It’s crucial to acknowledge the uncertainties surrounding the “first village” title while recognizing the valuable insights from historical and archaeological studies. The growth of settlements around Lake Atitlán during the Post-Classic Period is a well-established fact, contributing to our understanding of the Maya civilization’s legacy in the region.

Submerged City of Samabaj

The Submerged City of Samabaj is a fascinating archaeological discovery located on the eastern shore of Lake Atitlán in Guatemala.

Dating back to the Preclassic period (around 400 BC to 250 AD), this ancient Maya city offers a glimpse into a sophisticated civilization that predates the founding of Santiago Atitlán. The submerged ruins showcase impressive architecture, including temples, plazas, and stelae, hinting at a well-developed settlement that thrived centuries ago.

The discovery of Samabaj is relatively recent, with a local diver named Roberto Samayoa first encountering the underwater structures in 1996. Initially met with skepticism from archaeologists, who believed it to be scattered pieces of pottery, Samayoa’s persistence and later photographic evidence eventually convinced researchers of the site’s significance.
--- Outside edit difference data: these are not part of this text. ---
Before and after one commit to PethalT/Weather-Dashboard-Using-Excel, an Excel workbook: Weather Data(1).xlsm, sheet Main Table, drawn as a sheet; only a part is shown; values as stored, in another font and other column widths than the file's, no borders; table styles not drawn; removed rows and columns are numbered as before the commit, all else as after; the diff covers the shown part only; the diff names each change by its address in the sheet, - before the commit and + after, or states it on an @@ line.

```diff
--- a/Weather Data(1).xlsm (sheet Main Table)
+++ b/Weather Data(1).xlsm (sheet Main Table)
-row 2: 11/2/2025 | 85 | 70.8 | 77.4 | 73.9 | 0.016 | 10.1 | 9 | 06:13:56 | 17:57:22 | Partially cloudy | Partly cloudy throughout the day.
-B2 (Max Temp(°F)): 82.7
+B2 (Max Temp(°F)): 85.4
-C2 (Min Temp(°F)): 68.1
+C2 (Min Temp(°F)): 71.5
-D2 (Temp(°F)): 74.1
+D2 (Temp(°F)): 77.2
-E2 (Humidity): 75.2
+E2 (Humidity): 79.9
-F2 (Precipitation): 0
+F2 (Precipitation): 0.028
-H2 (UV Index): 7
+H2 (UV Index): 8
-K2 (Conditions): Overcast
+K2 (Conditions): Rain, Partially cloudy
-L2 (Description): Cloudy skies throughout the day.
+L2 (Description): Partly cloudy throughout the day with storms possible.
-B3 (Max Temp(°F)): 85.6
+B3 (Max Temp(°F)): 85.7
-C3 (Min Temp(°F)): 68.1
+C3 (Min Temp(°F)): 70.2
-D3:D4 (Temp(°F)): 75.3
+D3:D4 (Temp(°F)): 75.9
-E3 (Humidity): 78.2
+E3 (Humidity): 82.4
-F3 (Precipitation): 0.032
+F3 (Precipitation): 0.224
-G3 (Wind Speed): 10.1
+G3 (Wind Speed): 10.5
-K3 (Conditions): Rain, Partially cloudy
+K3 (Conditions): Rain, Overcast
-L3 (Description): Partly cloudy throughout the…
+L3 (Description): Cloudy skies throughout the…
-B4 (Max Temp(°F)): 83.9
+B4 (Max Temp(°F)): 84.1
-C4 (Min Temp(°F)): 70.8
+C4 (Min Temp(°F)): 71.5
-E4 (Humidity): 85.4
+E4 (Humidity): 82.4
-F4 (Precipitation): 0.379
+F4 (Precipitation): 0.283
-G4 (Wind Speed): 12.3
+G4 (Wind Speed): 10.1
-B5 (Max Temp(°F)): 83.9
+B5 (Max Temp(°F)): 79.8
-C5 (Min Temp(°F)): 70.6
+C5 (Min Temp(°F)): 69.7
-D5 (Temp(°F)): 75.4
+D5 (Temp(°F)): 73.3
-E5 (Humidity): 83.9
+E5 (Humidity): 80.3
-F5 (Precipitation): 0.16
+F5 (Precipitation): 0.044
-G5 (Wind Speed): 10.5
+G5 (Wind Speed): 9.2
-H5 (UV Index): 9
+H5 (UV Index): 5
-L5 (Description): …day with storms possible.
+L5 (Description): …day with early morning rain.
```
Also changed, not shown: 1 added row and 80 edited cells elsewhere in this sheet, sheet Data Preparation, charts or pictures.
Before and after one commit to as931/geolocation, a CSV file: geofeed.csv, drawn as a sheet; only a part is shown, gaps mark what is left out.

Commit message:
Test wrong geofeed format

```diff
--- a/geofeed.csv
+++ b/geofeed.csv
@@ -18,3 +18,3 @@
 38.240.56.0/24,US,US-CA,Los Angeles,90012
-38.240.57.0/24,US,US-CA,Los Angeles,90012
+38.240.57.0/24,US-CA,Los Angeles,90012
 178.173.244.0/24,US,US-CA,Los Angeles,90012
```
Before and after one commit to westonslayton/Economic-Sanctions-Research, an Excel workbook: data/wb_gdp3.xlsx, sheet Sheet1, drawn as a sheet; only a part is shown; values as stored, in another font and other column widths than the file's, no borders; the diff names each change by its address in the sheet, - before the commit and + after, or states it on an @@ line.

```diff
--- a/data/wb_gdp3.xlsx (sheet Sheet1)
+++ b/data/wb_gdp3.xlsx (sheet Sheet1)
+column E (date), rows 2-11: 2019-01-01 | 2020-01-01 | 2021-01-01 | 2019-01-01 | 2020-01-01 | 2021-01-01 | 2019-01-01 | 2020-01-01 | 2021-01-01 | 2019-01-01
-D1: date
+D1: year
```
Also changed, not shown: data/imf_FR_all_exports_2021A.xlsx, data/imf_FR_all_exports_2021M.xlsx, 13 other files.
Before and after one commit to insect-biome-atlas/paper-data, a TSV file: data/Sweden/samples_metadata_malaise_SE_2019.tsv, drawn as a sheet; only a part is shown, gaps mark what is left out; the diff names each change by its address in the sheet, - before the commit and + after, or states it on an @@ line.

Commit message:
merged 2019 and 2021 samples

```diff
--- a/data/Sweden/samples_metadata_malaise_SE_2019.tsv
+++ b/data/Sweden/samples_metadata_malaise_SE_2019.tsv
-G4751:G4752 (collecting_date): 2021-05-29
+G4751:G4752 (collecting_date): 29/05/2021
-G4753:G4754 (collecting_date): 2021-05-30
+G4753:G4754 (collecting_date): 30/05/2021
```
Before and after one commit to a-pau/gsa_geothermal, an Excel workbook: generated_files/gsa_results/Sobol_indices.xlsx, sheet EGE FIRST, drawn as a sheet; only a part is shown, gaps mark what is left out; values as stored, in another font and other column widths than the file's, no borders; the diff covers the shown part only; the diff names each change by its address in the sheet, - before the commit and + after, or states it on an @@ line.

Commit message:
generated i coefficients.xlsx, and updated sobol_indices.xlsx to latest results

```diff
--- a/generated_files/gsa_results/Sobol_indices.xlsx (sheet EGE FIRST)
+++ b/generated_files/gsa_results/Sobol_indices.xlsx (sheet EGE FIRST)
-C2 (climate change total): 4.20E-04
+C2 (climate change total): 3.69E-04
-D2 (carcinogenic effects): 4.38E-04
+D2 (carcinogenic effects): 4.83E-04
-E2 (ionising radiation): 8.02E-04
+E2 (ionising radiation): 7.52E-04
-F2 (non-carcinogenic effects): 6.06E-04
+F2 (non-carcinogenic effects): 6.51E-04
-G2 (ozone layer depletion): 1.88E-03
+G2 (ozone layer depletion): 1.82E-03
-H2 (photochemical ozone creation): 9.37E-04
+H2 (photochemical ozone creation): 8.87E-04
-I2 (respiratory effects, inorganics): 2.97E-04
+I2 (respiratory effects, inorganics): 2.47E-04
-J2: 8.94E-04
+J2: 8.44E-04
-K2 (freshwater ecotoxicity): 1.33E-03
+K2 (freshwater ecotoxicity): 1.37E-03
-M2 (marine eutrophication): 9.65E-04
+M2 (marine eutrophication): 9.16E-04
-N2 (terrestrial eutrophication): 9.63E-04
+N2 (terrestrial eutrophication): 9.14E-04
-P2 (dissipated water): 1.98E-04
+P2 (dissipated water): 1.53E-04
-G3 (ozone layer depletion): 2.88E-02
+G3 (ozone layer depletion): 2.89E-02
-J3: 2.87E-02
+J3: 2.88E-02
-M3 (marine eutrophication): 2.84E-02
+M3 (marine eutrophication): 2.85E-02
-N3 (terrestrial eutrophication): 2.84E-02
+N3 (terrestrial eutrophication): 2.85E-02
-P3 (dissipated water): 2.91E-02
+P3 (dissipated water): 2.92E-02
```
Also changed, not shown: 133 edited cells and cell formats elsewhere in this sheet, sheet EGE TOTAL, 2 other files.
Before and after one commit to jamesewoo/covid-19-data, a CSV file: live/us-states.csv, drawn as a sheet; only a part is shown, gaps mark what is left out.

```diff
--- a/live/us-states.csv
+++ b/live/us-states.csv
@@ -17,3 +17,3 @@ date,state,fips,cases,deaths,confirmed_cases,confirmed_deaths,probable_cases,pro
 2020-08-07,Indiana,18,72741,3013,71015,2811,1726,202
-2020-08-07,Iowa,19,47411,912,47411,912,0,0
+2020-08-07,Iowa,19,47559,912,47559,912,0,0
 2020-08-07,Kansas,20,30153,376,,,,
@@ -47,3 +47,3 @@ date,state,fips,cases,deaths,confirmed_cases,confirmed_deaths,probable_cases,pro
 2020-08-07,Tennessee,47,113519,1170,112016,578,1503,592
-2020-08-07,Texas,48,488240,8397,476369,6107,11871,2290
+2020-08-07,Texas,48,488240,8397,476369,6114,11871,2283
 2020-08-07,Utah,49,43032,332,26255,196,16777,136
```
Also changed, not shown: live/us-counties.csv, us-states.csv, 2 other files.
Samabaj’s unique underwater location has preserved the city in an almost untouched state, offering researchers a valuable opportunity to study Mayan life and culture without the disturbances of looting or urbanization. This makes it a highly significant archaeological site, holding the potential to unveil new information about the Maya civilization.